The Sealey Challenge: Boys Quarter

Chukwuma Ndulue’s Boys Quarter is an exquisite, difficult, sometimes haunting chapbook, a collection of poetry that deeply explores time and space and self and, along with them, the haunting, violent presence of coloniality. Ndulue’s epigraph comes from Hart Crane, a snippet from “Voyagers” that sure sounds like it’s kissing goodbye to the innocence of youth, pointing out that “The bottom of the sea is cruel.” … Continue reading The Sealey Challenge: Boys Quarter

The Sealey Challenge: Lineage of Rain

There are times—like, a LOT of times—when I think about my MA advisor. I hear her voice; I see her banging a book on the table or emphasis, or waving it in the air, or demonstrating how one properly annotated one’s texts. (By which I mean: every single inch of potential white space is covered in one’s handwriting, which often loops out across the typeset … Continue reading The Sealey Challenge: Lineage of Rain

The Sealey Challenge: The Twenty-Ninth Year

Hala Alyan’s The Twenty-Ninth Year is a story of violence. Of things broken and reforged, of identities shaped and twined, of selves broken and remade. It is dark and beautiful and haunting, poetry of womanhood and of diaspora, of longing and fear, of love and death and country after country after country, the world made small enough to fit inside a poem. Alyan is Palestinian … Continue reading The Sealey Challenge: The Twenty-Ninth Year

Barkskins on Hulu: The Turtle King

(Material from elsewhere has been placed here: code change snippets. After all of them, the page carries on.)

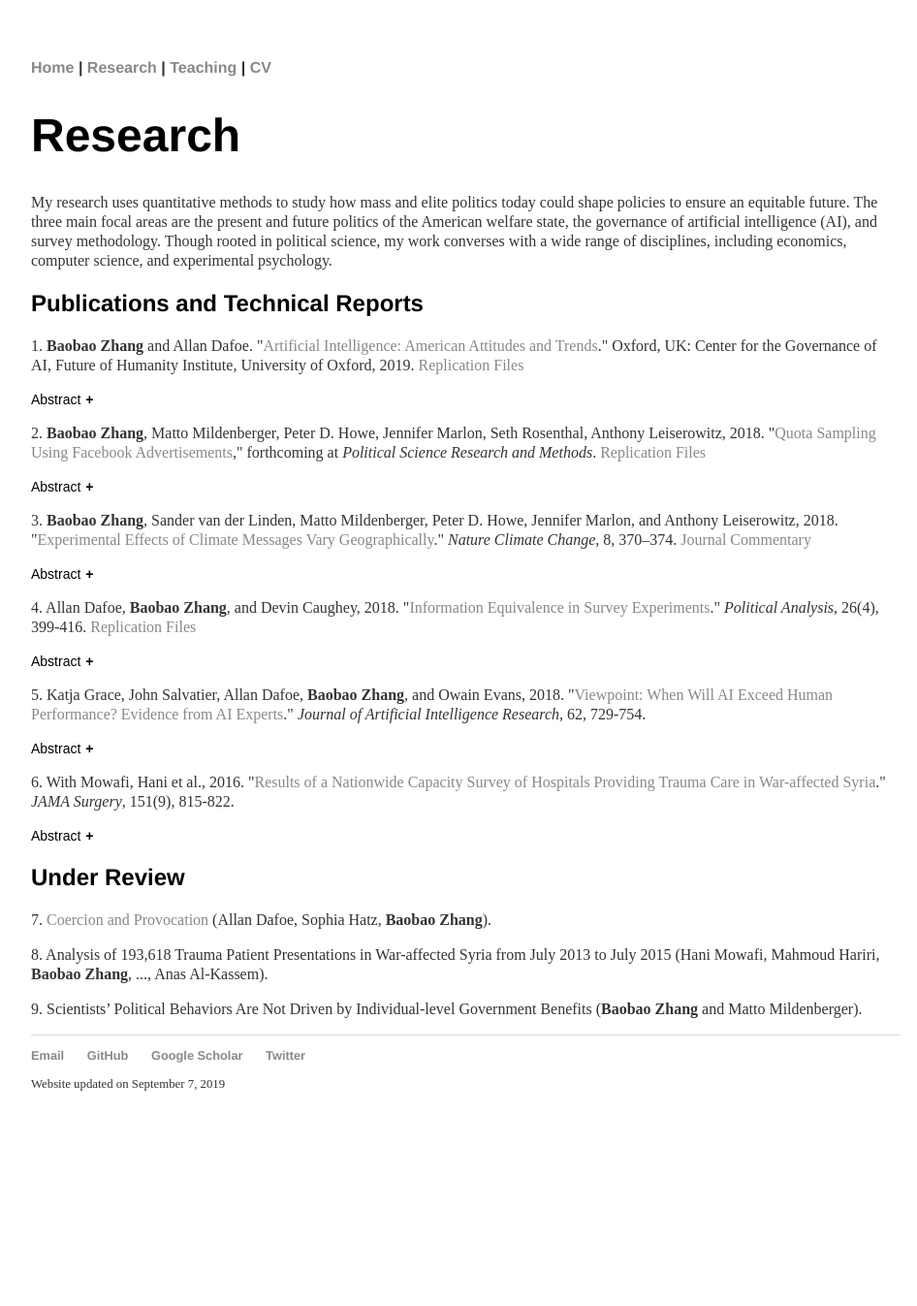
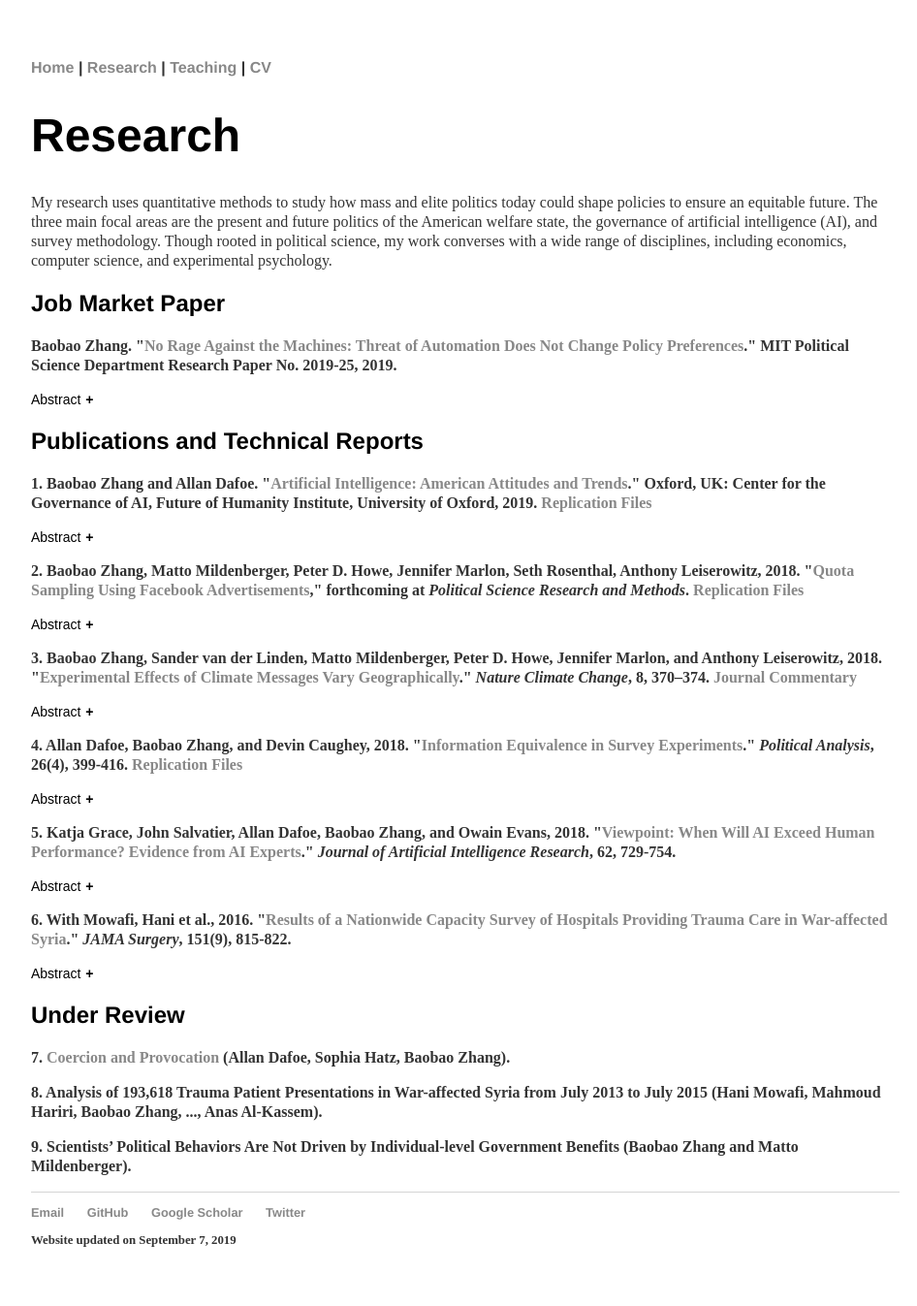
Before and after one commit to morganlivingston/baobaofzhang.github.io, a Jekyll site: the page built from research.html, in a window 1280 px wide. Shown: the whole page at 97% size, without its empty margins (160-1106 px from the left). Built offline with Jekyll 4.4.1, drawn with Linux system fonts in a browser that asks for light colours; before the commit the page ends 1186 px from its top, so only the background shows below that.

Commit message:
Update research

```diff
--- a/research.html
+++ b/research.html
@@ -7,6 +7,16 @@ title: Baobao Zhang | Research
 			<h1>Research</h1>
 
       <p>My research uses quantitative methods to study how mass and elite politics today could shape policies to ensure an equitable future. The three main focal areas are the present and future politics of the American welfare state, the governance of artificial intelligence (AI), and survey methodology. Though rooted in political science, my work converses with a wide range of disciplines, including economics, computer science, and experimental psychology.</p>
+
+      <h2>Job Market Paper</h2>
+
+      <p><b>Baobao Zhang<b>. "<a href="https://papers.ssrn.com/sol3/papers.cfm?abstract_id=3455501">No Rage Against the Machines: Threat of Automation Does Not Change Policy Preferences</a>." MIT Political Science Department Research Paper No. 2019-25, 2019.</p>
+
+        <button class="collapsible">Abstract</button>
+<div class="content">
+  <p>Labor-saving technology has already decreased employment opportunities for middle-skill workers. Experts anticipate that advances in AI and robotics will cause even more significant disruptions in the labor market over the next two decades. This paper presents three experimental studies that investigate how this profound economic change could affect mass politics. Recent observational studies suggest that workers’ exposure to automation risk predicts their support not only for redistribution but also for right-wing populist policies and candidates. Other observational studies, including my own, find that workers underestimate the impact of automation on their job security. Misdirected blame towards immigrants and workers in foreign countries, rather than concerns about workplace automation, could be driving support for right-wing populism. To correct American workers’ beliefs about the threats to their jobs, I conducted three survey experiments in which I informed workers about the existent and future impact of workplace automation. While these informational treatments convinced workers that automation threatens American jobs, they failed to change respondents’ preferences on welfare, immigration, and trade policies. My research finds that raising awareness about workplace automation did not decrease opposition to globalization or increase support for policies that will prepare workers for future technological disruptions.</p>
+</div>
+
 
 			<h2>Publications and Technical Reports</h2>
 			<p>1. <b>Baobao Zhang</b> and Allan Dafoe. "<a href = "https://governanceai.github.io/US-Public-Opinion-Report-Jan-2019/">Artificial Intelligence: American Attitudes and Trends</a>." Oxford, UK: Center for the
```
Also changed, not shown: 1 other file.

Everything is awful today (except for the snow showers earlier, I liked those), so I finished up episode two of Barkskins: “The Turtle King.” It’s a great episode! There’s a lot that felt really accurate to me, and I truly appreciated that the chracters stayed dirty once they got dirty—or they were just grubby all the time. (That works, too.) I still think Goames is … Continue reading Barkskins on Hulu: The Turtle King

Barkskins on Hulu: New France

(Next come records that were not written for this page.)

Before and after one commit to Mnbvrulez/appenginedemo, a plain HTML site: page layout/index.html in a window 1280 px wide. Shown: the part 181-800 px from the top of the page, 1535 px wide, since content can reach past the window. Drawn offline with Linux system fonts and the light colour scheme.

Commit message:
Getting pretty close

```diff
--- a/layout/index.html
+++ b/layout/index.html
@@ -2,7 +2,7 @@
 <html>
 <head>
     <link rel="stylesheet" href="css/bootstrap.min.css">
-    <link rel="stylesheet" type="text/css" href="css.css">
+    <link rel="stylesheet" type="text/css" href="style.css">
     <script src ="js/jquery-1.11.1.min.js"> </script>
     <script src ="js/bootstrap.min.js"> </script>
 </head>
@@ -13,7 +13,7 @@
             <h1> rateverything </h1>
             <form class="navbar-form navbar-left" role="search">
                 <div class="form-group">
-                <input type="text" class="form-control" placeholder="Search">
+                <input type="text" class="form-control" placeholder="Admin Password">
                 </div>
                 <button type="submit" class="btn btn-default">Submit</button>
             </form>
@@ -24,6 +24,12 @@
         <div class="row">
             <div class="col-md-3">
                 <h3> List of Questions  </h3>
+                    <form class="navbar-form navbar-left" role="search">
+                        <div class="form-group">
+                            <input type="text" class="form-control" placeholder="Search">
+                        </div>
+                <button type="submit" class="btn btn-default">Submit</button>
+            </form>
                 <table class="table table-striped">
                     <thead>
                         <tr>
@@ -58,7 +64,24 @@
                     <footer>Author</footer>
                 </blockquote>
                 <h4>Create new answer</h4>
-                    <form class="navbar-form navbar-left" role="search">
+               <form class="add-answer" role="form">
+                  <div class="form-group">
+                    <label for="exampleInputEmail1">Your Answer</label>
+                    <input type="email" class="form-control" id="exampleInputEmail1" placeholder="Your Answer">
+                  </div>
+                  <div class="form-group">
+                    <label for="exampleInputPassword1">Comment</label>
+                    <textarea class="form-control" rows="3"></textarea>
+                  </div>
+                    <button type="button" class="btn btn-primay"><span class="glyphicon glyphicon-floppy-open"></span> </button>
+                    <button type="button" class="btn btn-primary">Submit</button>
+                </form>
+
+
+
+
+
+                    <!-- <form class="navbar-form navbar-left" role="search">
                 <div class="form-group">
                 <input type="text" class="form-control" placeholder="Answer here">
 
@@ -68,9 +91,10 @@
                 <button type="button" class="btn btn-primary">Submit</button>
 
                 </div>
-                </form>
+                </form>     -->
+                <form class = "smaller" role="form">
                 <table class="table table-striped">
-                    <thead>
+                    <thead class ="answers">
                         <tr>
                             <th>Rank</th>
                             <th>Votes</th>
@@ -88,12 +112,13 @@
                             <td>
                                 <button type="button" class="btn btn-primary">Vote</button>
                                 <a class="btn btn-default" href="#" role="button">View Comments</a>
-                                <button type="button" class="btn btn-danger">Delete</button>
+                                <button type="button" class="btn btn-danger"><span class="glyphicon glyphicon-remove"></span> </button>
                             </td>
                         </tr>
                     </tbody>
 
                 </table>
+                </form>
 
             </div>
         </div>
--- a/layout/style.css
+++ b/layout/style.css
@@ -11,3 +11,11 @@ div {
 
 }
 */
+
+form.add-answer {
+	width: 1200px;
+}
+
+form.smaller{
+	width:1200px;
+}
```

I finally started watching the television adaption of Annie Proulx’s eponymous novel, Barkskins, yesterday, and I am really not sure why on earth I waited this long to do so. It’s pretty obviously my sort of content. I should start this with an acknowledgement: I haven’t read the source material! So I have no clue how closely this adaption (originally on National Geographic, who’d have … Continue reading Barkskins on Hulu: New France

The Sealey Challenge: A Theory of Birds

Birds are everywhere in Zaina Alsous’ A Theory of Birds: live birds, dead birds, birds as metaphor and myth and presence, birds in lost homelands, lost birds in the pages of books and the halls of natural history museums. The birds tangle and flow alongside the pervasive, violent, ever-violating colonialism, in the U.S. and in Palestine; they fly alongside women, and move across land and … Continue reading The Sealey Challenge: A Theory of Birds

The Sealey Challenge: Thrall

It was the cover that drew me, first, to Natasha Trethewey’s Thrall: detail of a casta painting, one of the De español e india, mestiza ones, paintings everyone with a background in colonial Spanish America knows in a hundred different types. Thrall is exquisite, and elegant. Trethewey reaches back into the past to interrogate constructions of race, building a poetry of historical memory from such … Continue reading The Sealey Challenge: Thrall

The Sealey Challenge: Bitter English

Ahmad Almallah’s Bitter English came across my feed last year, in the times before COVID: Almallah came through the Seminary on a book tour, and I meant to go, and had something late at work, and went in the next week to pick up Bitter English. Bitter English is divided into four sections, and begins with a poem—”Bitter English”—that, bleak and unstinting and frustrated, sets … Continue reading The Sealey Challenge: Bitter English

The Sealey Challenge: Underworlds

Sometimes poetry comes at just the right time, fitting the moment and the mood and the zeitgeist like a tailored glove. Patrick Sylvain’s unflinching Underworlds is such poetry: drawing an unflinching line from Christopher Columbus’s reign of terror to bloody dictatorships and violent U.S. interventions on Haitian soil, doggedly detailing anguish tinged always, even in the face of natural disaster, with defiance and with pride, … Continue reading The Sealey Challenge: Underworlds